(Exercise input begins)

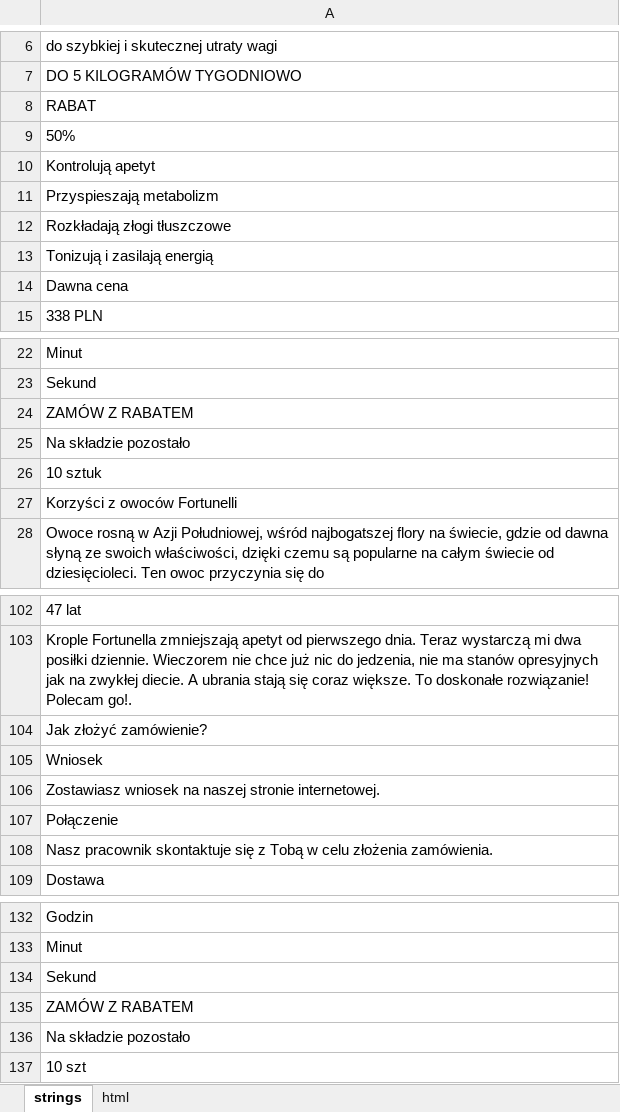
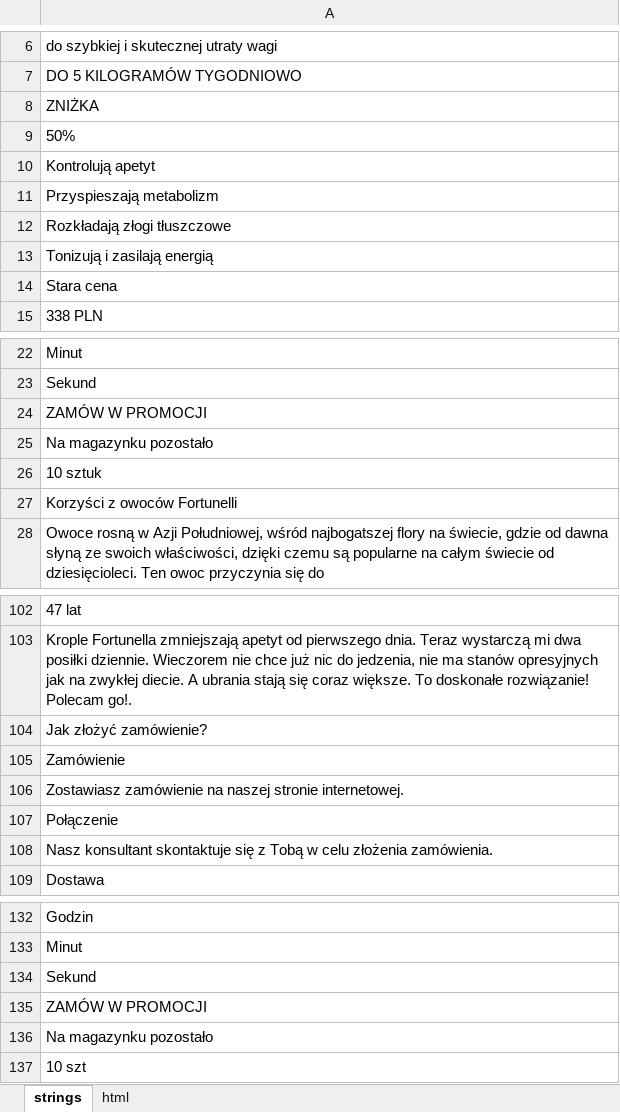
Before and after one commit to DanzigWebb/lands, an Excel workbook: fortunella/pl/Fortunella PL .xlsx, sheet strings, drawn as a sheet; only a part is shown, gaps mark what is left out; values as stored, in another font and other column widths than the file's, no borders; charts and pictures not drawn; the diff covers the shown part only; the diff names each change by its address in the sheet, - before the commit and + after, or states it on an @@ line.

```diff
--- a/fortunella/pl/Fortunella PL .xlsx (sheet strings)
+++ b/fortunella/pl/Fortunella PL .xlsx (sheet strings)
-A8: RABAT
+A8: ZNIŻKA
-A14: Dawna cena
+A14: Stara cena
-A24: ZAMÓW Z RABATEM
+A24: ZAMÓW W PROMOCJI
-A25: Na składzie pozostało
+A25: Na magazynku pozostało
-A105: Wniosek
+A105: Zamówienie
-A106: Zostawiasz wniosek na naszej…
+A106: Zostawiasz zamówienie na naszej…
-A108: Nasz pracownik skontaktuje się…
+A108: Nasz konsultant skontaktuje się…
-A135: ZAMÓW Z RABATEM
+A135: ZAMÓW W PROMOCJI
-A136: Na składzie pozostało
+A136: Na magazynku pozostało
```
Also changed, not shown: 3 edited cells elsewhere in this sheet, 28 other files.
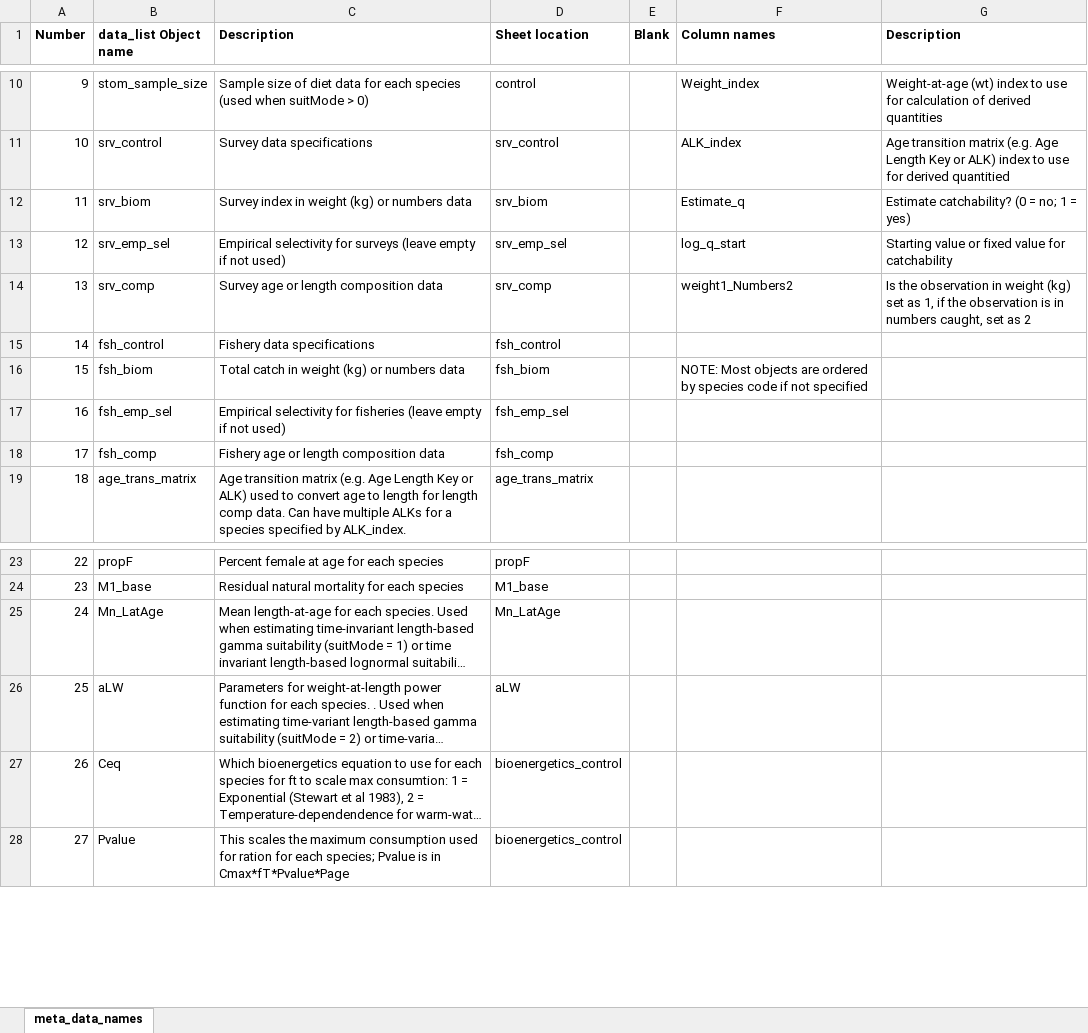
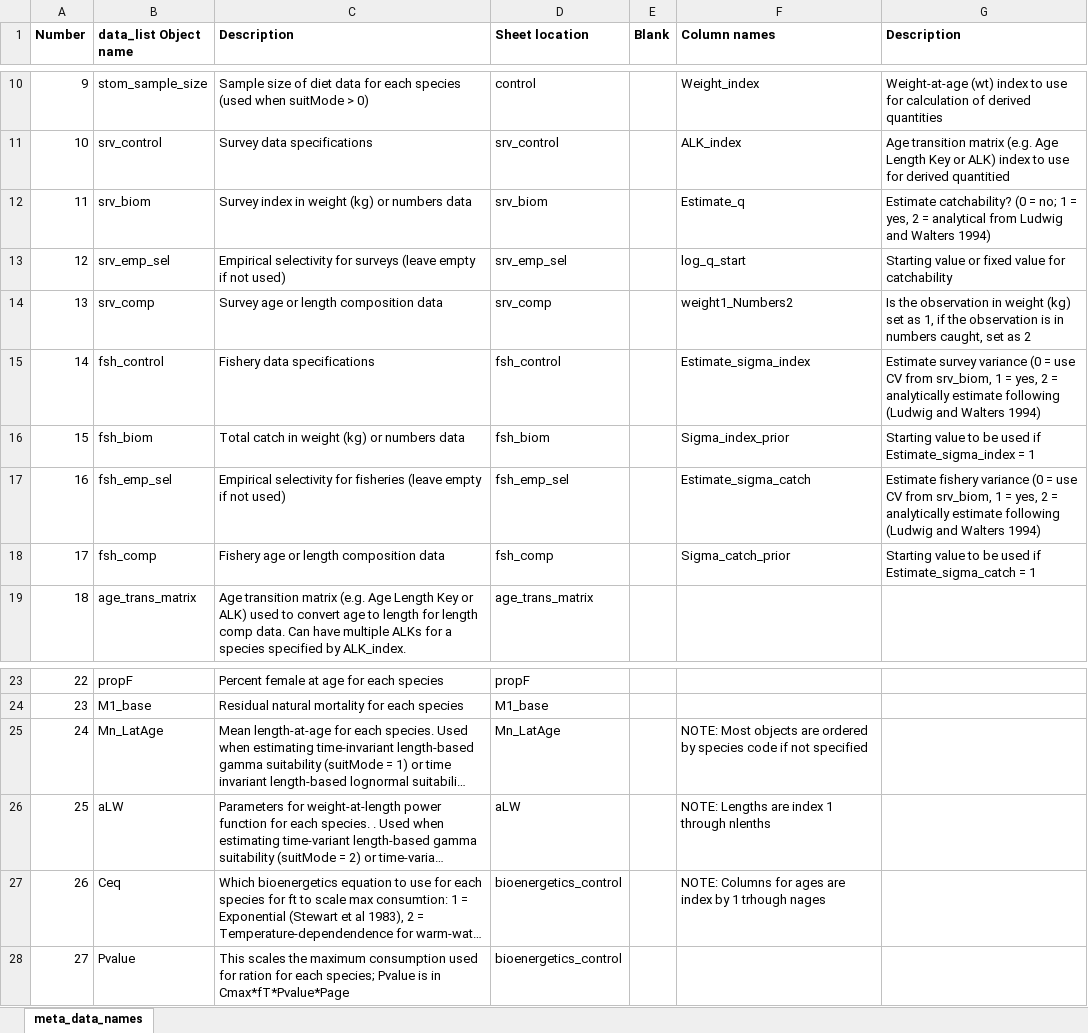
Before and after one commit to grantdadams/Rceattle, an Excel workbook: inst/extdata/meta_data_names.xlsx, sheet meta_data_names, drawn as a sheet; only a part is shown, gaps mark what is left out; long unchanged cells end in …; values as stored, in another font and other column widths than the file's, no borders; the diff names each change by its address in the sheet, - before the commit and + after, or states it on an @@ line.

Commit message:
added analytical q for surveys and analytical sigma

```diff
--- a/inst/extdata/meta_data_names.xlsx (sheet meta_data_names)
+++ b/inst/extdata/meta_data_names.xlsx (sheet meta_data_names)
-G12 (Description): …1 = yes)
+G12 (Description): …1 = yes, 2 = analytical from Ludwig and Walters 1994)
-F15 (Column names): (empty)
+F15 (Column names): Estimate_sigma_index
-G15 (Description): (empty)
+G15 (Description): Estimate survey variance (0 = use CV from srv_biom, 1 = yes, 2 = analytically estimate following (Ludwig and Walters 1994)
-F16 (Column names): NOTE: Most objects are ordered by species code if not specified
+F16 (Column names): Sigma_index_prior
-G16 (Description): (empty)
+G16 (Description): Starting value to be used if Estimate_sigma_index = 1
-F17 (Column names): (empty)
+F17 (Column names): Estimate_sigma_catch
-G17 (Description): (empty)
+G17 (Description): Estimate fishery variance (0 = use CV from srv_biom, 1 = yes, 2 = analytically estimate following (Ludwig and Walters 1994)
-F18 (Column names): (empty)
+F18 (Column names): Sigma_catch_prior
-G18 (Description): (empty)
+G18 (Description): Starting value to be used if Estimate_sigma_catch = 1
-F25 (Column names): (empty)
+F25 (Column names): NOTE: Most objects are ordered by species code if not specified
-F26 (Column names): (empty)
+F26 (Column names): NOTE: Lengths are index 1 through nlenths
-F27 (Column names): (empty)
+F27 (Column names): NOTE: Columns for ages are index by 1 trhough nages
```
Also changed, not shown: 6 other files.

(Exercise input ends)

Task goal: Provide only the number of lines from the material above that include the word "mark".

Task output: 2